(Dataset excerpts)
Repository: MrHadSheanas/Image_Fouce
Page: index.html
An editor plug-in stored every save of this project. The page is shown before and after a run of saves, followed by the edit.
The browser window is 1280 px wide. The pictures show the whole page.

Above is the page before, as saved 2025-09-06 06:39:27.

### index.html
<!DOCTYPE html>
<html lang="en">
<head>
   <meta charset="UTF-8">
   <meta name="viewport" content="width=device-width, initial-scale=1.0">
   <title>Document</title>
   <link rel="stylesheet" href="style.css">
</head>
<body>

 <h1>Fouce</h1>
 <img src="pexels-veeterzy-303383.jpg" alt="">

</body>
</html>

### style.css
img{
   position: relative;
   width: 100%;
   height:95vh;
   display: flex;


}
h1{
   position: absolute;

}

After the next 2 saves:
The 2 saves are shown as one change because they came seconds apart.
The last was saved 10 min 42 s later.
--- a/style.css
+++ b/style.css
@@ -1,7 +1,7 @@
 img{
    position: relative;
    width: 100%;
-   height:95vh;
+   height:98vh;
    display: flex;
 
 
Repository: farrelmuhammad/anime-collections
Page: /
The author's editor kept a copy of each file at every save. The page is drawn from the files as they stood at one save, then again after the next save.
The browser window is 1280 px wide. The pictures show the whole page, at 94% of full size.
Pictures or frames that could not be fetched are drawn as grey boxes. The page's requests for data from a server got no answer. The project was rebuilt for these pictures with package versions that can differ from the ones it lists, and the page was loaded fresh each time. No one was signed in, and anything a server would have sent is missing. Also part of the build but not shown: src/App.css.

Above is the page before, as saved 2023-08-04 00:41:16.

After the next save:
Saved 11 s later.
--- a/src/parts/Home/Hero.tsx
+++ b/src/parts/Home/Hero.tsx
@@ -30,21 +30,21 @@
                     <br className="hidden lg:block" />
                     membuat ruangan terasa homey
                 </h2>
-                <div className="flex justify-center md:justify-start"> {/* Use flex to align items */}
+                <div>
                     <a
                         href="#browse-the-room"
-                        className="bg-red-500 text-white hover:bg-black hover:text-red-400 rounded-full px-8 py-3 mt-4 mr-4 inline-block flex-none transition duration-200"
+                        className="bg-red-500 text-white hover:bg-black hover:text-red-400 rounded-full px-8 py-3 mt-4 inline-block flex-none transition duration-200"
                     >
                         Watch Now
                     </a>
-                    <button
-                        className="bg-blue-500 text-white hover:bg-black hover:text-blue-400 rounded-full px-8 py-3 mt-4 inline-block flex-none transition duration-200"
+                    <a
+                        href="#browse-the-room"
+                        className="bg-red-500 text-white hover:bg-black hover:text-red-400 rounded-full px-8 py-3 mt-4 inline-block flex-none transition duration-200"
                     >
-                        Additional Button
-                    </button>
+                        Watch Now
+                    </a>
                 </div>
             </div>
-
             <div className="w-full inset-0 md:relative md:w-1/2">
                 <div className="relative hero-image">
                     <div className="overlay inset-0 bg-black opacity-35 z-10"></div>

* _Assignment_
Repeat each entry above, matching every line exactly.

* _Answer section_
Repository: MrHadSheanas/Image_Fouce
Page: index.html
An editor plug-in stored every save of this project. The page is shown before and after a run of saves, followed by the edit.
The browser window is 1280 px wide. The pictures show the whole page.

Above is the page before, as saved 2025-09-06 06:39:27.

### index.html
<!DOCTYPE html>
<html lang="en">
<head>
   <meta charset="UTF-8">
   <meta name="viewport" content="width=device-width, initial-scale=1.0">
   <title>Document</title>
   <link rel="stylesheet" href="style.css">
</head>
<body>

 <h1>Fouce</h1>
 <img src="pexels-veeterzy-303383.jpg" alt="">

</body>
</html>

### style.css
img{
   position: relative;
   width: 100%;
   height:95vh;
   display: flex;


}
h1{
   position: absolute;

}

After the next 2 saves:
The 2 saves are shown as one change because they came seconds apart.
The last was saved 10 min 42 s later.
--- a/style.css
+++ b/style.css
@@ -1,7 +1,7 @@
 img{
    position: relative;
    width: 100%;
-   height:95vh;
+   height:98vh;
    display: flex;
 
 
Repository: farrelmuhammad/anime-collections
Page: /
The author's editor kept a copy of each file at every save. The page is drawn from the files as they stood at one save, then again after the next save.
The browser window is 1280 px wide. The pictures show the whole page, at 94% of full size.
Pictures or frames that could not be fetched are drawn as grey boxes. The page's requests for data from a server got no answer. The project was rebuilt for these pictures with package versions that can differ from the ones it lists, and the page was loaded fresh each time. No one was signed in, and anything a server would have sent is missing. Also part of the build but not shown: src/App.css.

Above is the page before, as saved 2023-08-04 00:41:16.

After the next save:
Saved 11 s later.
--- a/src/parts/Home/Hero.tsx
+++ b/src/parts/Home/Hero.tsx
@@ -30,21 +30,21 @@
                     <br className="hidden lg:block" />
                     membuat ruangan terasa homey
                 </h2>
-                <div className="flex justify-center md:justify-start"> {/* Use flex to align items */}
+                <div>
                     <a
                         href="#browse-the-room"
-                        className="bg-red-500 text-white hover:bg-black hover:text-red-400 rounded-full px-8 py-3 mt-4 mr-4 inline-block flex-none transition duration-200"
+                        className="bg-red-500 text-white hover:bg-black hover:text-red-400 rounded-full px-8 py-3 mt-4 inline-block flex-none transition duration-200"
                     >
                         Watch Now
                     </a>
-                    <button
-                        className="bg-blue-500 text-white hover:bg-black hover:text-blue-400 rounded-full px-8 py-3 mt-4 inline-block flex-none transition duration-200"
+                    <a
+                        href="#browse-the-room"
+                        className="bg-red-500 text-white hover:bg-black hover:text-red-400 rounded-full px-8 py-3 mt-4 inline-block flex-none transition duration-200"
                     >
-                        Additional Button
-                    </button>
+                        Watch Now
+                    </a>
                 </div>
             </div>
-
             <div className="w-full inset-0 md:relative md:w-1/2">
                 <div className="relative hero-image">
                     <div className="overlay inset-0 bg-black opacity-35 z-10"></div>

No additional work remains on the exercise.